Strongly opposed to the apartheid system in his native South Africa, Lubowitz moved to the United Kingdom in 1961 and began to write for "Jazz News" under the pseudonym, Manfred Manne, after jazz drummer, Shelly Manne. Soon, he dropped the final “e,” making the name, Manfred Mann.
The next year he met drummer and keyboard player, Mike Hugg, at Clacton Butlins Holiday Camp and together they formed a large blues-jazz band, the Mann-Hugg Blues Brothers. This eventually evolved into a five-piece group and they signed a record deal with EMI in 1963, under the HMV label.

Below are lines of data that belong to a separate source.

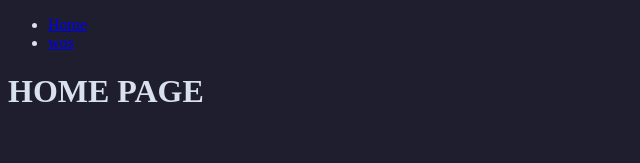
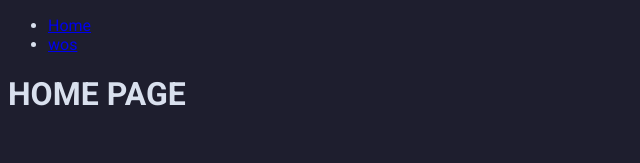
Before and after one commit to theqa-ninja/notWoS, a React (Vite) app in the folder frontend/: page / in a window 1280 px wide. Shown: the top 163 px of the page, without its empty margins (0-640 px from the left). Built offline with nearby package versions, Linux system fonts and the light colour scheme.

Commit message:
Style scrollbar

```diff
--- a/frontend/src/main.css
+++ b/frontend/src/main.css
@@ -2,6 +2,7 @@
 
 body {
   @apply
+    font-roboto
     bg-background
     text-white;
 }
@@ -29,4 +30,6 @@ body {
   --theme-white: 217, 224, 238;
   --theme-lavender: 201, 203, 255;
   --theme-rosewater: 245, 224, 220;
+
+  --theme-accent: var(--theme-lavender);
 }
--- /dev/null
+++ b/frontend/src/styles/components/scrollbar.css
@@ -0,0 +1,20 @@
+/* Works on Firefox */
+* {
+  scrollbar-width: thin;
+  scrollbar-color: rgb(var(--theme-black3)) rgb(var(--theme-accent));
+}
+
+/* Works on Chrome, Edge, and Safari */
+*::-webkit-scrollbar {
+  width: 0.3rem;
+}
+
+*::-webkit-scrollbar-track {
+  background: rgb(var(--theme-black3));
+  border-radius: 20px;
+}
+
+*::-webkit-scrollbar-thumb {
+  background-color: rgb(var(--theme-accent));
+  border-radius: 20px;
+}
--- a/frontend/src/styles/index.css
+++ b/frontend/src/styles/index.css
@@ -1,3 +1,4 @@
+@import "components/scrollbar.css";
 @import "components/input.css";
 @import "components/sidebar.css";
 @import "components/chat.css";
```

Their name was changed to Manfred Mann at the suggestion of the label's record producer. From 1964 to 1969, they had a succession of hit records, including "Do Wah Diddy Diddy," "Sha La La," "Pretty Flamingo" and "Mighty Quinn."
The Cocoanut Grove nightclub was located in the Ambassador Hotel in Los Angeles until it was demolished in 2005.
The hotel was the site of six Academy Awards ceremonies between 1930 and 1943, and the June, 1968 assassination of Robert F. Kennedy.
The Ambassador Hotel began operation formally on January 1, 1921, and was located at 3400 Wilshire Boulevard, between Catalina Street and Mariposa Avenue, in the center of the Los Angeles Mid-Wilshire district.
Seven U.S. Presidents stayed at The Ambassador Hotel, from Hoover to Nixon, along with chiefs of state from around the world.
For decades, the hotel's famed Cocoanut Grove nightclub hosted well-known entertainers, such as Frank Sinatra, Barbra Streisand, Judy Garland, Lena Horne, Bing Crosby, Nat King Cole, Liza Minnelli, Martin and Lewis, The Supremes, Merv Griffin, Dorothy Dandridge, Vikki Carr, Evelyn Knight, Vivian Vance, Dick Haymes, Sergio Franchi, Perry Como, Dizzy Gillespie, Benny Goodman, Sammy Davis Jr., Little Richard, Liberace, Natalie Cole and Richard Pryor.
During the 1920s, the Cocoanut Grove was frequented Louis B. Mayer, Charlie Chaplin, Douglas Fairbanks and Mary Pickford, Howard Hughes, Clara Bow, Rudolph Valentino, Gloria Swanson, Anna May Wong and Norma Talmadge.
Joan Crawford went go there once a week to dance the Charleston, where she won more than 100 dance contests.
During the 1930s, the club was frequented by celebrities of cinema such as Norma Shearer and Irving Thalberg, Errol Flynn, Jean Harlow, Clark Gable and Carole Lombard, Katharine Hepburn, Spencer Tracy, Cary Grant, Jimmy Stewart, Marlene Dietrich, Lana Turner, John Wayne, Henry Fonda, Lucille Ball, Ginger Rogers, Gary Cooper and Loretta Young.
In the pantry area of the hotel's main kitchen, soon after midnight on June 5, 1968, and after a brief victory speech in the Embassy Room ballroom of the Ambassador Hotel, the winner of the California Democratic presidential primary election, Senator Robert F. Kennedy (RFK), was shot along with five other people.
Palestinian immigrant, Sirhan Sirhan, was arrested at the scene and later convicted of the murder. Kennedy died one day later from his injuries, while the other victims survived their wounds. The death of Robert F. Kennedy coincided with the beginning of the hotel's demise, hastened by the decline of the surrounding neighborhood.
Despite a renovation of the Cocoanut Grove in the mid-1970s, with the creative control of Sammy Davis, Jr., the hotel was closed in 1989 to guests, but remained open for filming and private events. A liquidation sale of the hotel's contents was conducted in 1991 by National Content Liquidators Inc. based in Ohio.
Emilio Estevez's movie, Bobby, was filmed there during late 2005, even as the adjoining wing was being demolished.
On this day in 1959 — 64 years ago today — on New York City's Fifth Avenue, thousands of people lined up outside a bizarrely shaped white concrete building that resembled a giant upside-down cupcake.
It was opening day at the new Guggenheim Museum, home to one of the world's top collections of contemporary art.
Mining tycoon Solomon R. Guggenheim began collecting art seriously when he retired in the 1930s. With the help of Hilla Rebay, a German baroness and artist, Guggenheim displayed his purchases for the first time in 1939 in a former car showroom in New York.